A Community leader in Anambra, Chief James Uyamadu, says most rural dwellers in Anambra have yet to come to terms with the reality of COVID-19 spread in the state.
Uyamadu said this in an interview with the News Agency of Nigeria (NAN), on Sunday in Igbakwu, Ayamelum Local Government Area of Anambra.
NAN reports that Ayamelum is an agrarian clan in Anambra and predominantly rural.
The community leader said that the state Task Force committee on COVID-19 needed to step up its enforcement measures jointly with communities if the virus must be contained within the state.
“This time should not be business as usual because we have got a challenge in our hands, which if we fail to face squarely may wipe out the people of the state.
“There is need for government to keep a close eye on the activities of the COVID-19 task force team, so that they are made to be on their beats for greater results,” he said.
Uyamadu said that a high level of ignorance of the reality of the deadly virus among rural dwellers existed adding that vigorous sensitisation needed to be given to them through various channels.
“It is a feat that needs to be tackled fast before the wild spread of the virus gets into the communities of the state and wipe out the residents.
“The churches, kindred meetings, age grade meetings, among other channels are required to be engaged well for a high positive result to be achieved,” he said.
Uyamadu said that ignorance of the existence of the virus among the people especially the rulers dwellers would remain a major factor responsible for community transmission if not checked.
“As a catechist in Saint Mary’s Catholic Church, Igbakwu, I have had various encounters with people and with my interactions with them, majority of the rural dwellers believe that Coronavirus does not exist.
“Across the state, common belief of the people is that the issue of the Coronavirus does not exist.
“To them, it is a scam and a platform for siphoning the nation’s wealth by the government,” he said.
“Government should help matters and operate in a very open manner as well as create awareness against stigmatisation and explain how the virus moves.
“This is important so that people who contract it will not be seen as evil persons,” he said.
He said that the traditional ruler of the community, in his efforts to support government on the fight against the virus, had continued to use local town criers to inform the people about their parts in the fight.
Uyamadu urged religious leaders to dwell more on informing the people about the existence of the virus in the state and the need for them to observe the precautionary measures to avoid the spread in the communities.
“The relaxed measures do not imply non existence of the virus. This must be drummed into the ears of the people in the manner they would understand,” he said.
Uyamadu also said that the community leaders should educate the people on the COVID-19 law and advise them to strictly observe the rules and regulations put in place by the governments.
He said observation of social distancing, hand washing with soap and running water, use of sanitisers, as well as the use of face masks should be well talked about.

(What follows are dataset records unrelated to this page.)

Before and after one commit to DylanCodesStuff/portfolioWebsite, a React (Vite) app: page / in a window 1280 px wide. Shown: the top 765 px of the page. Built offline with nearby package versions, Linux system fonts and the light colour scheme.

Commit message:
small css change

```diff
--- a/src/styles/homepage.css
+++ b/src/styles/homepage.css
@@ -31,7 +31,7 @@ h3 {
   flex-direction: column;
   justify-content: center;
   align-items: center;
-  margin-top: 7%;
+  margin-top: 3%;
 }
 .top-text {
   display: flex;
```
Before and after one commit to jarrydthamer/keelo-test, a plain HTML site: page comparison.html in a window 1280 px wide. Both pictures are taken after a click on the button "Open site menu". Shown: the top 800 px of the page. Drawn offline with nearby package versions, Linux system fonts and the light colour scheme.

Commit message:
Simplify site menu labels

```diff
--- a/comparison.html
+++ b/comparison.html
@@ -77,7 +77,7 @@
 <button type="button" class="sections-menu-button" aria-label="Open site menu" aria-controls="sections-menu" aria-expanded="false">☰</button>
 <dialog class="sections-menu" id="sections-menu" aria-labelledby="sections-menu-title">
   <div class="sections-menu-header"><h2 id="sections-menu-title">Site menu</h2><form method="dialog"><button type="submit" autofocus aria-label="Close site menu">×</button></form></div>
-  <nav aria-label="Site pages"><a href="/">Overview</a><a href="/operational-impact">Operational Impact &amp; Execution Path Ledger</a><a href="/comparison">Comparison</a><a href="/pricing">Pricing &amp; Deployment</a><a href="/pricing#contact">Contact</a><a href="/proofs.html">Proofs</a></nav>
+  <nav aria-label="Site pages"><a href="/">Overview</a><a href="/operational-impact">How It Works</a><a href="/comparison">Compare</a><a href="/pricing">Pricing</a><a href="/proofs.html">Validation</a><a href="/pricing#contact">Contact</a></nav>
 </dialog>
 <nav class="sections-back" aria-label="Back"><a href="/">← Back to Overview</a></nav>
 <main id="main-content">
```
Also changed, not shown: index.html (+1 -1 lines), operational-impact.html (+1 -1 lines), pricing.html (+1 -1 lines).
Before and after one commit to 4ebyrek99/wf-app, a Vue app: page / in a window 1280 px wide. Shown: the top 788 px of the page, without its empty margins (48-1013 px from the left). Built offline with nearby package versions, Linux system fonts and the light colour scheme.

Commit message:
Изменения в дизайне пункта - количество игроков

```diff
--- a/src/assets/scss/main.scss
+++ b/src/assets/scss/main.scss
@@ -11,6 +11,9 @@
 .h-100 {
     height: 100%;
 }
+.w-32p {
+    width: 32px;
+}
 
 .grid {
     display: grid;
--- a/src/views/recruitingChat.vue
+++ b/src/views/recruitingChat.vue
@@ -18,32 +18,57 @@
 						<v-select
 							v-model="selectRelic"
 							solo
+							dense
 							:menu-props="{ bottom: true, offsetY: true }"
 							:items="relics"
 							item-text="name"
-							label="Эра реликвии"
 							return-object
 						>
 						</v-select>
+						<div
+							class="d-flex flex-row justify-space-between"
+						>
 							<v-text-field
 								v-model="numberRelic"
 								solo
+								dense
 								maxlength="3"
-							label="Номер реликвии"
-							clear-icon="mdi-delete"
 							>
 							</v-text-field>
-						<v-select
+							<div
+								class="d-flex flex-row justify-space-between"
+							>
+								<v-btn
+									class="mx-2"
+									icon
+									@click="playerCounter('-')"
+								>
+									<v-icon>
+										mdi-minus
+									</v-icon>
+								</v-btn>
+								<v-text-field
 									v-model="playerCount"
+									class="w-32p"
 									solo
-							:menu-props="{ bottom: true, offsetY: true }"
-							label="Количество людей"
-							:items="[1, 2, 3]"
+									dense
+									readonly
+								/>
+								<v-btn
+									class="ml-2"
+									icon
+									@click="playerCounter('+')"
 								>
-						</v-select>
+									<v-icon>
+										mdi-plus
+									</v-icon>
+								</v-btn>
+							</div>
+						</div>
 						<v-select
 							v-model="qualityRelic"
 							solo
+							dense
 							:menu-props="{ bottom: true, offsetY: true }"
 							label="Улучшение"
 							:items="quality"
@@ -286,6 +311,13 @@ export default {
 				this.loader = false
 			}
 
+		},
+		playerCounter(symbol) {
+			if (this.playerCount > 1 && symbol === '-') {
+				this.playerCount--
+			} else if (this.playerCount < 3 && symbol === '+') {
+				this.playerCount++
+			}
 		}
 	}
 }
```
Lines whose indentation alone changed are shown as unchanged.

He urged religious leaders to keep a service at a time which should last for only one hour while burial rites performers should keep to the 30 persons per gathering rule.
Uyamadu said that more stringent measures needed to be applied for huge success to be achieved in the fight against COVID-19. (NAN)